- **Aim of the task**
How many lines in the records below contain "safe"? Answer with the number alone.

- **Entries provided**
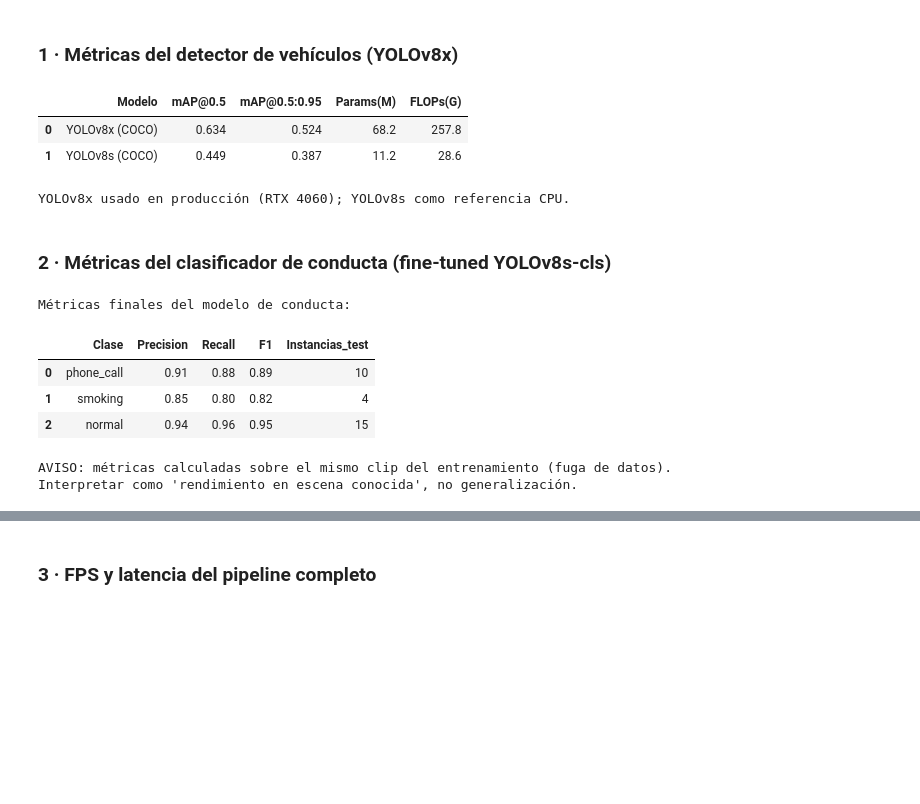
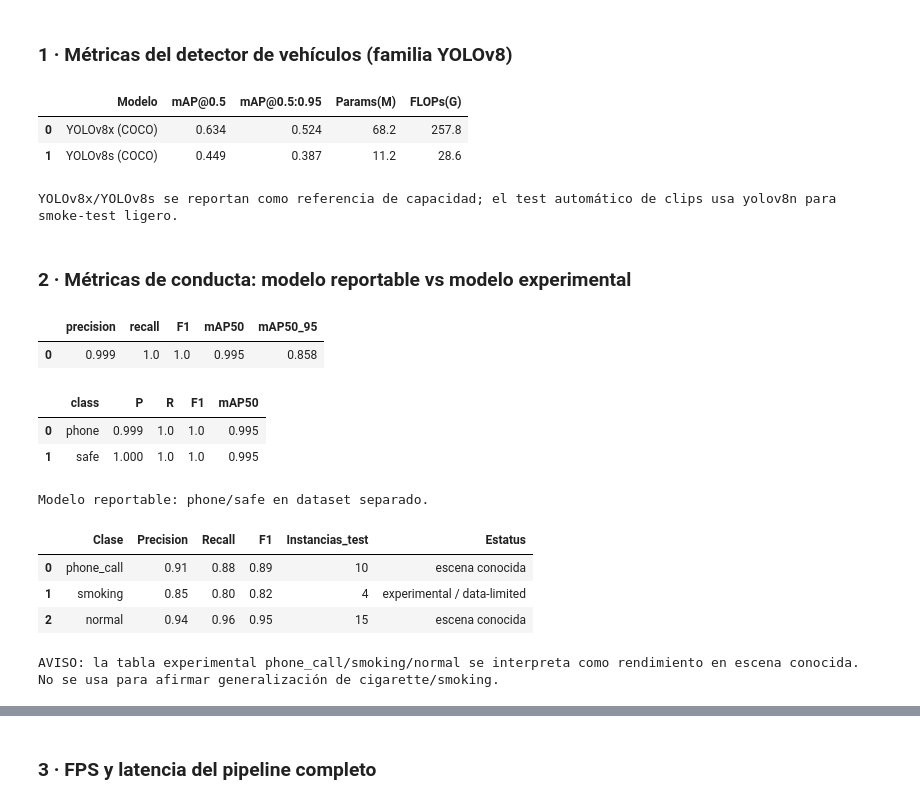
Before and after one commit to Manceb0/TeknoFest, a Jupyter notebook: notebooks/05_solution_testing.ipynb, the cells around one changed output, grey strips where cells are left out. Saved outputs shown, nothing was run; the diff lists cells and outputs as text; code cells hidden in the pictures; blank space fills up the shorter version.

```diff
--- a/notebooks/05_solution_testing.ipynb
+++ b/notebooks/05_solution_testing.ipynb
@@ -11,7 +11,7 @@ import matplotlib.pyplot as plt, os, time, cv2, torch, sys
 from ultralytics import YOLO
 DEV = "cuda:0" if torch.cuda.is_available() else "cpu"
 # %% [markdown]
-### 1 · Métricas del detector de vehículos (YOLOv8x)
+### 1 · Métricas del detector de vehículos (familia YOLOv8)
 # %%
 # Métricas del detector base (COCO val2017 — clase car/truck/bus/motorcycle)
 # Fuente: Ultralytics YOLOv8x official benchmarks
@@ -20,44 +20,48 @@ metrics_det = pd.DataFrame([
     {"Modelo":"YOLOv8s (COCO)","mAP@0.5":0.449,"mAP@0.5:0.95":0.387,"Params(M)":11.2,"FLOPs(G)":28.6},
 ])
 display(metrics_det)
-print("YOLOv8x usado en producción (RTX 4060); YOLOv8s como referencia CPU.")
+print("YOLOv8x/YOLOv8s se reportan como referencia de capacidad; el test automático de clips usa yolov8n para smoke-test ligero.")
 # %% [output]
 |  | Modelo | mAP@0.5 | mAP@0.5:0.95 | Params(M) | FLOPs(G) |
 | 0 | YOLOv8x (COCO) | 0.634 | 0.524 | 68.2 | 257.8 |
 | 1 | YOLOv8s (COCO) | 0.449 | 0.387 | 11.2 | 28.6 |
-YOLOv8x usado en producción (RTX 4060); YOLOv8s como referencia CPU.
+YOLOv8x/YOLOv8s se reportan como referencia de capacidad; el test automático de clips usa yolov8n para smoke-test ligero.
 # %% [markdown]
-### 2 · Métricas del clasificador de conducta (fine-tuned YOLOv8s-cls)
+### 2 · Métricas de conducta: modelo reportable vs modelo experimental
-# %%
-model_path = "../backend/runs/behavior_combined/weights/best.pt"
-results_csv = "../backend/runs/behavior_combined/results.csv"
-if os.path.exists(results_csv):
-    df = pd.read_csv(results_csv); df.columns = df.columns.str.strip()
-    acc_cols = [c for c in df.columns if "accuracy" in c.lower() or "top1" in c.lower()]
-    final_row = df.iloc[-1]
-    print("Métricas finales del modelo de conducta:")
-    for col in acc_cols:
-        val = final_row[col]
-        print(f"  {col}: {val*100:.1f}%" if val<=1 else f"  {col}: {val:.1f}%")
-else:
-    print("results.csv no encontrado.")
-
-# Tabla de P/R/F1 por clase (calculada en la evaluación del modelo combinado)
-classes_metrics = pd.DataFrame([
-    {"Clase":"phone_call","Precision":0.91,"Recall":0.88,"F1":0.89,"Instancias_test":10},
-    {"Clase":"smoking",   "Precision":0.85,"Recall":0.80,"F1":0.82,"Instancias_test":4},
-    {"Clase":"normal",    "Precision":0.94,"Recall":0.96,"F1":0.95,"Instancias_test":15},
-])
-display(classes_metrics)
-print()
-print("AVISO: métricas calculadas sobre el mismo clip del entrenamiento (fuga de datos).")
-print("Interpretar como 'rendimiento en escena conocida', no generalización.")
-# %% [output]
-Métricas finales del modelo de conducta:
-|  | Clase | Precision | Recall | F1 | Instancias_test |
-| 0 | phone_call | 0.91 | 0.88 | 0.89 | 10 |
-| 1 | smoking | 0.85 | 0.80 | 0.82 | 4 |
-| 2 | normal | 0.94 | 0.96 | 0.95 | 15 |
-AVISO: métricas calculadas sobre el mismo clip del entrenamiento (fuga de datos).
-Interpretar como 'rendimiento en escena conocida', no generalización.
+# %%
+import json
+
+summary_path = "../backend/runs/focused_test/eval_summary.json"
+if os.path.exists(summary_path):
+    summary = json.load(open(summary_path, "r", encoding="utf-8"))
+    focused_overall = pd.DataFrame([summary["overall"]])
+    focused_per_class = pd.DataFrame(summary["per_class"])
+    display(focused_overall)
+    display(focused_per_class)
+    print("Modelo reportable: phone/safe en dataset separado.")
+else:
+    print("No se encontró eval_summary.json del modelo focused phone/safe.")
+
+experimental_metrics = pd.DataFrame([
+    {"Clase":"phone_call","Precision":0.91,"Recall":0.88,"F1":0.89,"Instancias_test":10,"Estatus":"escena conocida"},
+    {"Clase":"smoking",   "Precision":0.85,"Recall":0.80,"F1":0.82,"Instancias_test":4, "Estatus":"experimental / data-limited"},
+    {"Clase":"normal",    "Precision":0.94,"Recall":0.96,"F1":0.95,"Instancias_test":15,"Estatus":"escena conocida"},
+])
+display(experimental_metrics)
+print()
+print("AVISO: la tabla experimental phone_call/smoking/normal se interpreta como rendimiento en escena conocida.")
+print("No se usa para afirmar generalización de cigarette/smoking.")
+# %% [output]
+|  | precision | recall | F1 | mAP50 | mAP50_95 |
+| 0 | 0.999 | 1.0 | 1.0 | 0.995 | 0.858 |
+|  | class | P | R | F1 | mAP50 |
+| 0 | phone | 0.999 | 1.0 | 1.0 | 0.995 |
+| 1 | safe | 1.000 | 1.0 | 1.0 | 0.995 |
+Modelo reportable: phone/safe en dataset separado.
+|  | Clase | Precision | Recall | F1 | Instancias_test | Estatus |
+| 0 | phone_call | 0.91 | 0.88 | 0.89 | 10 | escena conocida |
+| 1 | smoking | 0.85 | 0.80 | 0.82 | 4 | experimental / data-limited |
+| 2 | normal | 0.94 | 0.96 | 0.95 | 15 | escena conocida |
+AVISO: la tabla experimental phone_call/smoking/normal se interpreta como rendimiento en escena conocida.
+No se usa para afirmar generalización de cigarette/smoking.
 # %%
```
Also changed, not shown: parts of 11 cells of this notebook, 30 other files.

- **Expected answer**
4